The Scottish government remains "firmly committed" to implementing the named person scheme as soon as practicable, the deputy first minister has said.
John Swinney made the pledge as he confirmed the policy would not be rolled out on the last day of August as initially planned, pending changes.
It follows a ruling by the UK Supreme Court last month that aspects of the plan breached European human rights.
The scheme would appoint a named person to oversee the welfare of every child.
But judges decided that information-sharing provisions in the plan could result in disproportionate interference with Article 8 rights under the European Convention on Human Rights (ECHR) - the right to a family and private life.

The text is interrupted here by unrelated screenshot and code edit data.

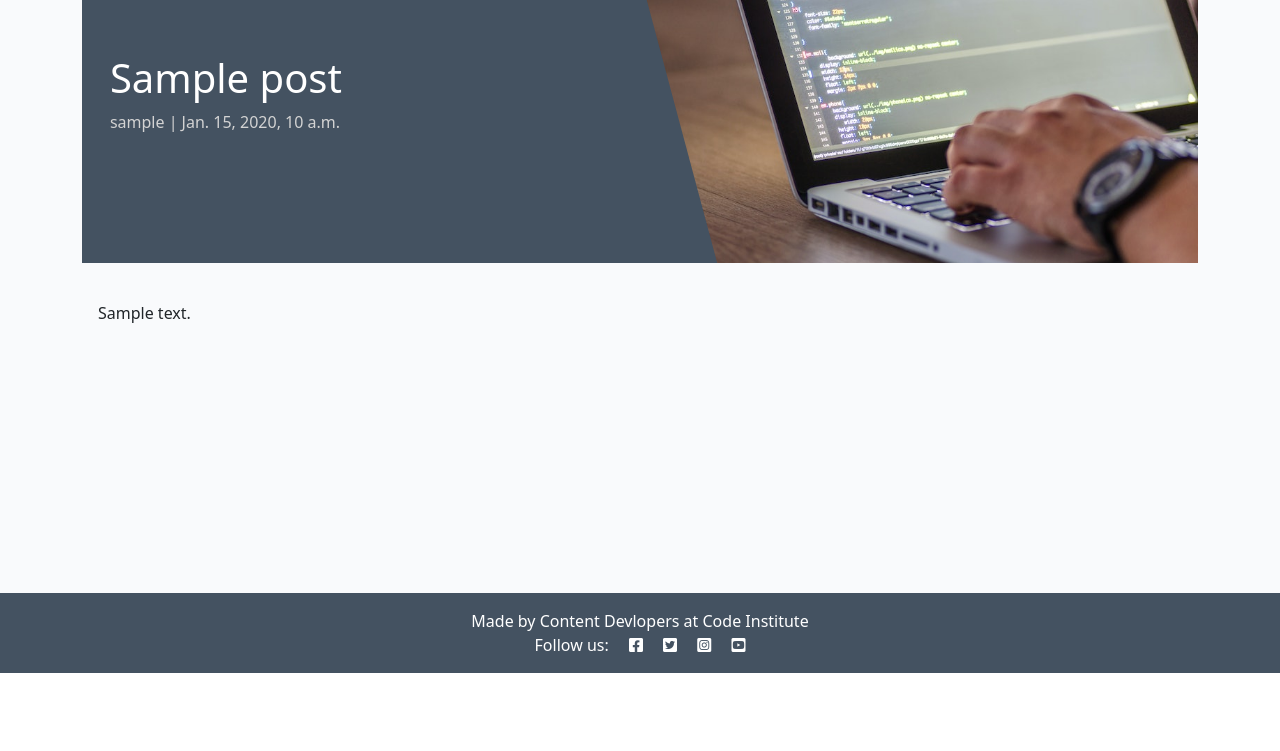
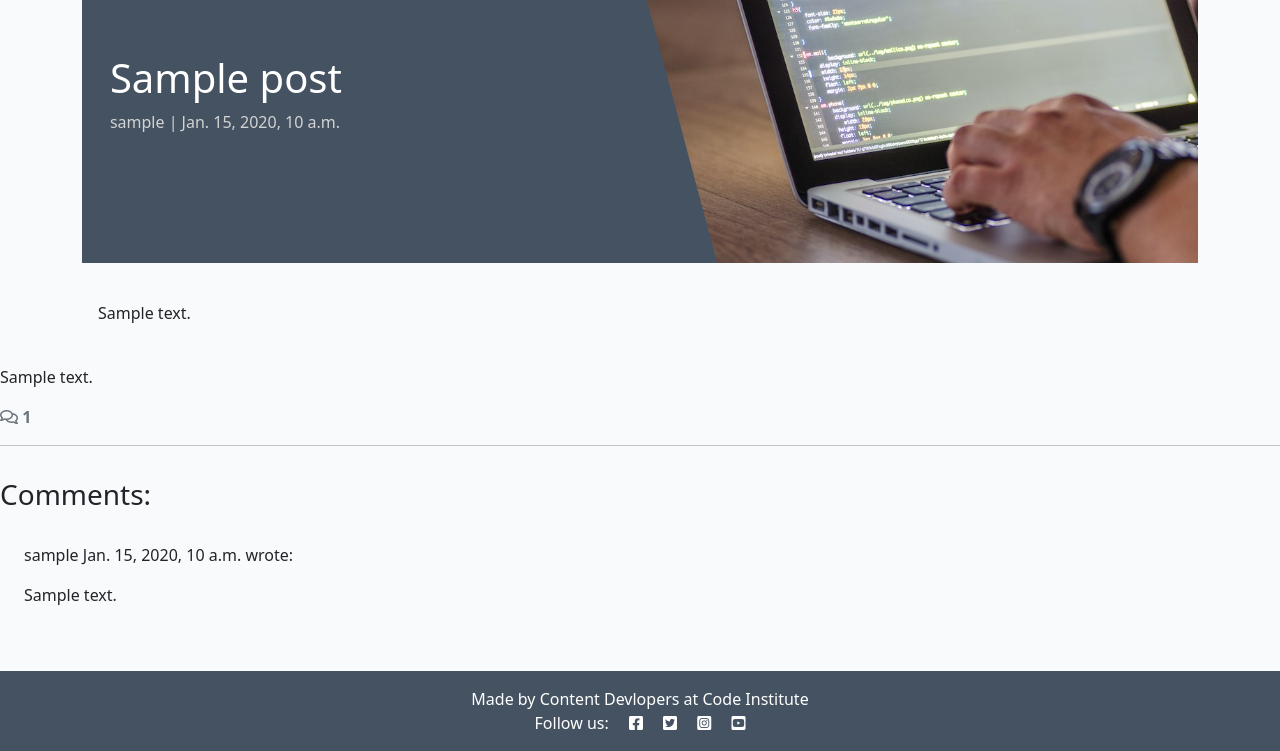
Before and after one commit to JOCPhys/Django-Blog-JOC, a Django app: a page that uses blog/templates/blog/post_detail.html in a window 1280 px wide. Shown: the part 127-878 px from the top of the page. Before the commit the page ends 800 px from the top, so only its background shows below. Run offline with Django 4.2, Linux system fonts and the light colour scheme; tables that the repository leaves empty hold one stand-in row (values such as "Sample post").

Commit message:
add comment count and show comments

```diff
--- a/blog/templates/blog/post_detail.html
+++ b/blog/templates/blog/post_detail.html
@@ -30,5 +30,51 @@
         </div>
     </div>
 </div>
-
+<p class="card-text">{{ post.content | safe }}</p>
+      </div>
+    </div>
+  </div>
+  <!-- Displaying count of comments -->
+  <div class="row">
+    <div class="col-12">
+      <strong class="text-secondary">
+        <i class="far fa-comments"></i> {{ comment_count }}
+      </strong>
+    </div>
+    <div class="col-12">
+      <hr>
+    </div>
+  </div>
+  <!-- Displaying Comments -->
+  <div class="row">
+    <div class="col-md-8 card mb-4  mt-3 ">
+      <h3>Comments:</h3>
+      <div class="card-body">
+        <!-- We want a for loop inside the empty control tags
+          to iterate through each comment in comments -->
+        {% for comment in comments %}
+        <div class="p-2 comments
+          {% if not comment.approved and comment.author == user %}
+          faded{% elif not comment.approved %} d-none{% endif %}">
+          <p class="font-weight-bold">
+            {{ comment.author }}
+            <span class="font-weight-normal">
+              {{ comment.created_on }}
+            </span> wrote:
+          </p>
+          <div id="comment{{ comment.id }}">
+            {{ comment.body | linebreaks }}
+          </div>
+          {% if not comment.approved and comment.author == user %}
+          <p class="approval">
+            This comment is awaiting approval
+          </p>
+          {% endif %}
+        </div>
+        <!-- Our for loop ends here -->
+        {% endfor %}
+      </div>
+    </div>
+  </div>
+</div>
 {% endblock content %}
--- a/blog/views.py
+++ b/blog/views.py
@@ -6,7 +6,6 @@ from .models import Post
 
 
 class PostList(generic.ListView):
-    model = Post
     queryset = Post.objects.filter(status=1)
     template_name = "blog/index.html"
     paginate_by = 6
@@ -27,9 +26,16 @@ def post_detail(request, slug):
 
     queryset = Post.objects.filter(status=1)
     post = get_object_or_404(queryset, slug=slug)
+    post = get_object_or_404(queryset, slug=slug)
+    comments = post.comments.all().order_by("-created_on")
+    comment_count = post.comments.filter(approved=True).count()
 
     return render(
         request,
         "blog/post_detail.html",
-        {"post": post},
+        {
+            "post": post,
+            "comments": comments,
+            "comment_count": comment_count,
+        },
     )
```
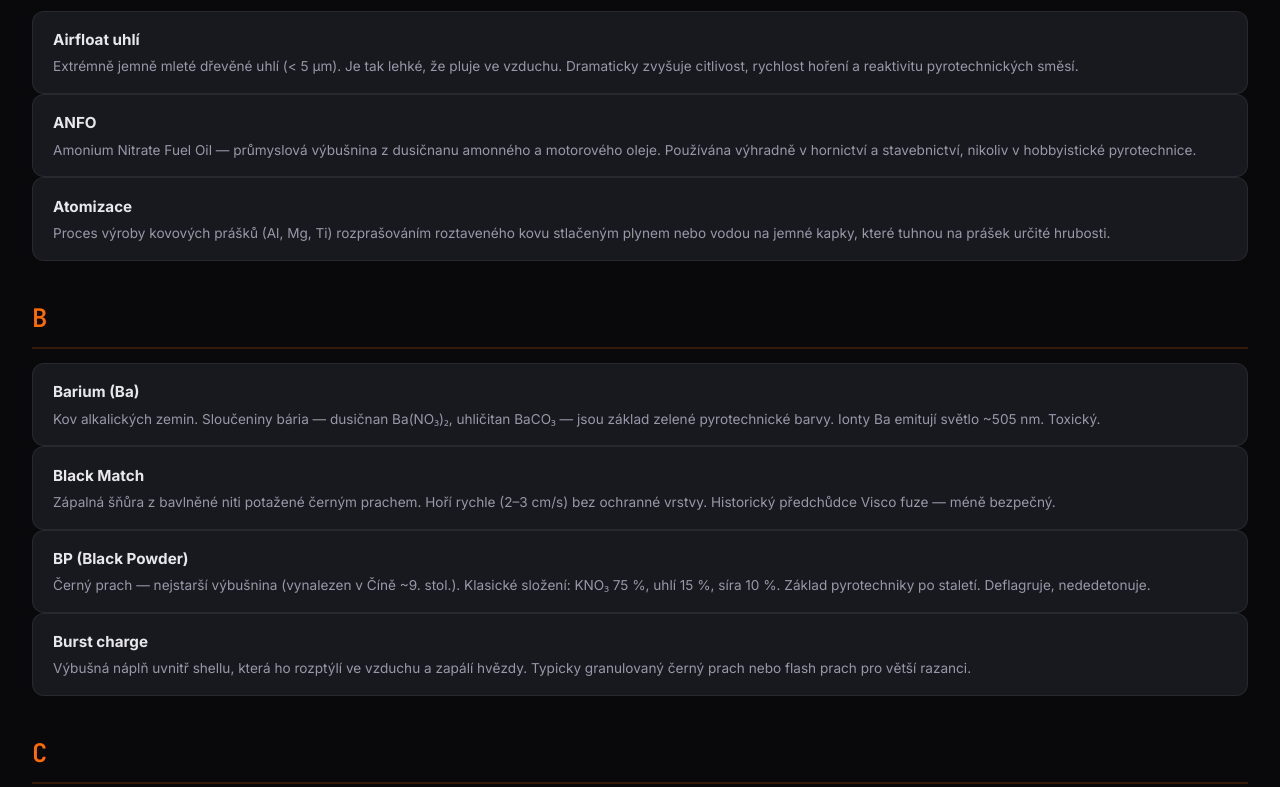
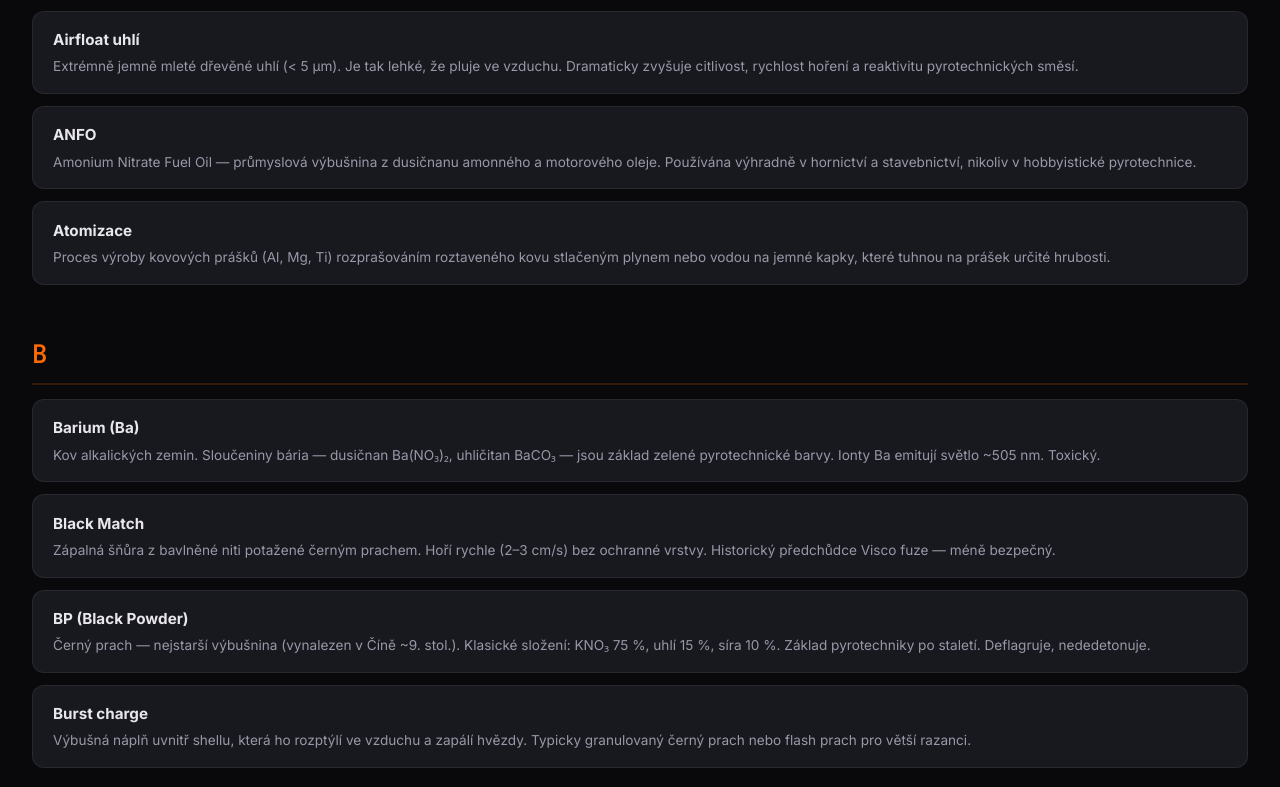
Before and after one commit to FilipCzaban/2IT_Celorocka, a plain HTML site: page index.html in a window 1280 px wide. Shown: the part 6235-7022 px from the top of the page. Drawn offline with Linux system fonts and the light colour scheme.

Commit message:
Update style.css

```diff
--- a/style.css
+++ b/style.css
@@ -607,6 +607,7 @@ a:hover { color: var(--fire-2); }
   background: var(--bg-3); border: 1px solid var(--bdr);
   border-radius: var(--r-m); padding: .95rem 1.25rem;
   transition: border-color var(--t-f);
+  margin-bottom: 12px;
 }
 .def-item:hover { border-color: var(--bdr-h); }
 .def-item__term { font-size: .95rem; font-weight: 700; color: var(--txt); margin-bottom: .25rem; }
```
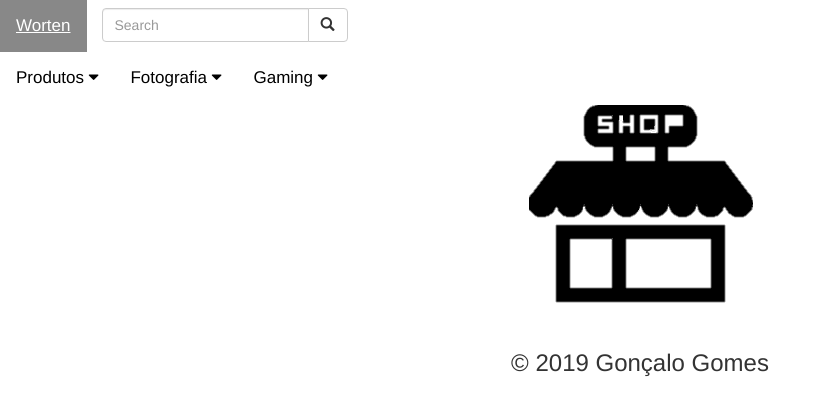
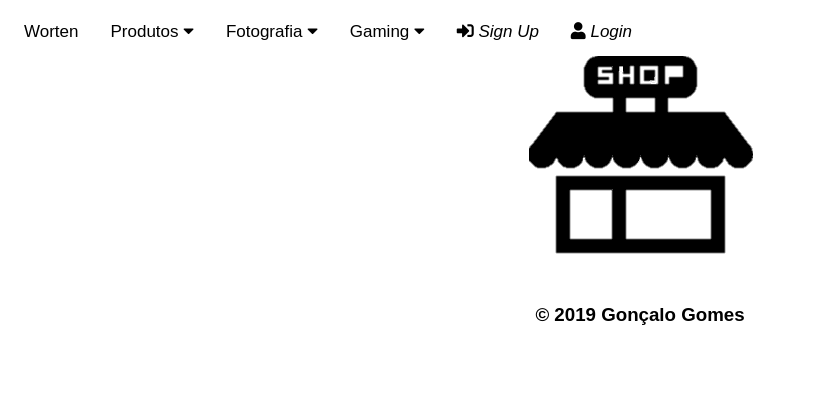
Before and after one commit to Goncaloalexandrefgomes/herokut107, a Python web app: template templates/index.html in a window 1280 px wide. Shown: the top 416 px of the page, without its empty margins (0-831 px from the left). Run offline with Jinja, Linux system fonts and the light colour scheme; the template is opened without the code that fills it, so the values that code supplies are empty; some libraries are stand-ins or nearby versions.

Commit message:
Adicionei o navbar /login,register

```diff
--- a/static/style.css
+++ b/static/style.css
@@ -4,6 +4,7 @@ body {
   text-align: center;
 }
 
+/* NAVBAR */
 /* Add a black background color to the top navigation */
 .topnav {
   background-color: white;
@@ -119,3 +120,142 @@ body {
     text-align: left;
   }
 }
+
+/* Login */
+/* Full-width input fields */
+input[type=text], input[type=password] {
+  width: 100%;
+  padding: 12px 20px;
+  margin: 8px 0;
+  display: inline-block;
+  border: 1px solid #ccc;
+  box-sizing: border-box;
+}
+
+/* Set a style for all buttons */
+button {
+  background-color: #4CAF50;
+  color: white;
+  padding: 14px 20px;
+  margin: 8px 0;
+  border: none;
+  cursor: pointer;
+  width: 100%;
+}
+
+button:hover {
+  opacity: 0.8;
+}
+
+/* Extra styles for the cancel button */
+.cancelbtn {
+  width: auto;
+  padding: 10px 18px;
+  background-color: #f44336;
+}
+
+/* Center the image and position the close button */
+.imgcontainer {
+  text-align: center;
+  margin: 24px 0 12px 0;
+  position: relative;
+}
+
+img.avatar {
+  width: 40%;
+  border-radius: 50%;
+}
+
+.container {
+  padding: 16px;
+}
+
+span.psw {
+  float: right;
+  padding-top: 16px;
+}
+
+/* The Modal (background) */
+.modal {
+  display: none; /* Hidden by default */
+  position: fixed; /* Stay in place */
+  z-index: 1; /* Sit on top */
+  left: 0;
+  top: 0;
+  width: 100%; /* Full width */
+  height: 100%; /* Full height */
+  overflow: auto; /* Enable scroll if needed */
+  background-color: rgb(0,0,0); /* Fallback color */
+  background-color: rgba(0,0,0,0.4); /* Black w/ opacity */
+  padding-top: 60px;
+}
+
+/* Modal Content/Box */
+.modal-content {
+  background-color: #fefefe;
+  margin: 5% auto 15% auto; /* 5% from the top, 15% from the bottom and centered */
+  border: 1px solid #888;
+  width: 80%; /* Could be more or less, depending on screen size */
+}
+
+/* The Close Button (x) */
+.close {
+  position: absolute;
+  right: 25px;
+  top: 0;
+  color: #000;
+  font-size: 35px;
+  font-weight: bold;
+}
+
+.close:hover,
+.close:focus {
+  color: red;
+  cursor: pointer;
+}
+
+/* Add Zoom Animation */
+.animate {
+  -webkit-animation: animatezoom 0.6s;
+  animation: animatezoom 0.6s
+}
+
+@-webkit-keyframes animatezoom {
+  from {-webkit-transform: scale(0)}
+  to {-webkit-transform: scale(1)}
+}
+
+@keyframes animatezoom {
+  from {transform: scale(0)}
+  to {transform: scale(1)}
+}
+
+/* Change styles for span and cancel button on extra small screens */
+@media screen and (max-width: 300px) {
+  span.psw {
+     display: block;
+     float: none;
+  }
+  .cancelbtn {
+     width: 100%;
+  }
+}
+
+/* BOTOES */
+.btn {
+  background-color: #ddd;
+  border: none;
+  color: black;
+  padding: 16px 32px;
+  text-align: center;
+  font-size: 16px;
+  margin: 4px 2px;
+  transition: 0.3s;
+}
+
+.btn:hover {
+  background-color: #868e89;
+  color: white;
+}
+
+/* FOOTER */
--- a/templates/layout.html
+++ b/templates/layout.html
@@ -7,30 +7,13 @@
     <!-- Load an icon library -->
     <link rel="stylesheet" href="https://cdnjs.cloudflare.com/ajax/libs/font-awesome/4.7.0/css/font-awesome.min.css">
     <link rel="stylesheet" href="static/style.css">
-    <link rel="stylesheet" href="https://maxcdn.bootstrapcdn.com/bootstrap/3.4.0/css/bootstrap.min.css">
+    <link rel="stylesheet" href="https://use.fontawesome.com/releases/v5.8.2/css/all.css" integrity="sha384-oS3vJWv+0UjzBfQzYUhtDYW+Pj2yciDJxpsK1OYPAYjqT085Qq/1cq5FLXAZQ7Ay" crossorigin="anonymous">
 
 </head>
 <body>
 
 <div class="topnav" id="myTopnav">
-    <a href="#news">Worten</a>
-    <form class="navbar-form navbar-left" action="/action_page.php">
-      <div class="input-group">
-        <input type="text" class="form-control" placeholder="Search" name="search">
-        <div class="input-group-btn">
-          <button class="btn btn-default" type="submit">
-            <i class="glyphicon glyphicon-search"></i>
-          </button>
-        </div>
-      </div>
-    </form>
-    <a href="javascript:void(0);" class="icon" onclick="myFunction()">&#9776;</a>
-</div>
-
-
-
-
-<div class="topnav" id="myTopnav">
+    <a class="navbar-brand" href="/">Worten</a>
     <div class="dropdown">
         <button class="dropbtn">Produtos
             <i class="fa fa-caret-down"></i>
@@ -61,7 +44,46 @@
             <a href="#">Link 3</a>
         </div>
     </div>
+    <i><a href="#"><span class="fas fa-sign-in-alt"></span> Sign Up</a></i>
+    <i><a href="#" onclick="document.getElementById('id01').style.display='block'" style="width:auto;"><span class="fas fa-user"></span> Login</a></i>
 </div>
+
+
+
+<div id="id01" class="modal">
+
+  <form class="modal-content animate" action="/action_page.php">
+    <div class="imgcontainer">
+      <span onclick="document.getElementById('id01').style.display='none'" class="close" title="Close Modal">&times;</span>
+      <img src="/static/images/logo.png" alt="Avatar" class="avatar">
+    </div>
+
+    <div class="container">
+      <label for="uname"><b>Username</b></label>
+      <input type="text" placeholder="Enter Username" name="uname" required>
+
+      <label for="psw"><b>Password</b></label>
+      <input type="password" placeholder="Enter Password" name="psw" required>
+
+      <button type="submit" class="btn">Login</button>
+      <label>
+        <input type="checkbox" checked="checked" name="remember"> Remember me
+      </label>
+    </div>
+  </form>
+</div>
+
+<script>
+// Get the modal
+var modal = document.getElementById('id01');
+
+// When the user clicks anywhere outside of the modal, close it
+window.onclick = function(event) {
+    if (event.target == modal) {
+        modal.style.display = "none";
+    }
+}
+</script>
 
 {% block conteudo %}
 {% endblock %}
```
Also changed, not shown: static/images/logo.png (added).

Secondary legislation required to stop commencement of the relevant parts of the act at the end of this month have now been laid before the Scottish Parliament.
Mr Swinney said he would make a statement to MSPs in the first week after the summer recess on progress in implementing the scheme, and insisted the issue was "one of timing, not of policy".
He said: "In its judgment last month, the Supreme Court dismissed a number of challenges to the named person policy and described its aims as 'unquestionably legitimate and benign'.
"However, the court's ruling made clear the Scottish government needs to amend the information-sharing provisions in the 2014 Act and provide greater clarity about the basis on which information will be shared to ensure compliance with the ECHR.
"I confirmed earlier this month that the Scottish government is therefore not commencing the named person provisions of the Children and Young People (Scotland) Act 2014 on August 31, and ministers have today lodged the necessary order to address this point.
"We remain firmly committed to implementing the named person service to support children and their families. We will engage with key partners across public services, the third sector, Parliament and the wider public to take this forward.
"I am determined to see the service implemented as soon as practicable. There will be a named person service, its availability guaranteed by law to those who want to use it."
Mr Swinney said a new roll-out date would be brought before Parliament.
Scottish Conservative education spokeswoman Liz Smith said: "Families and professionals will welcome this development.
"But this also contributes to the confusion in those local authorities which have already launched a scheme now deemed to be unlawful."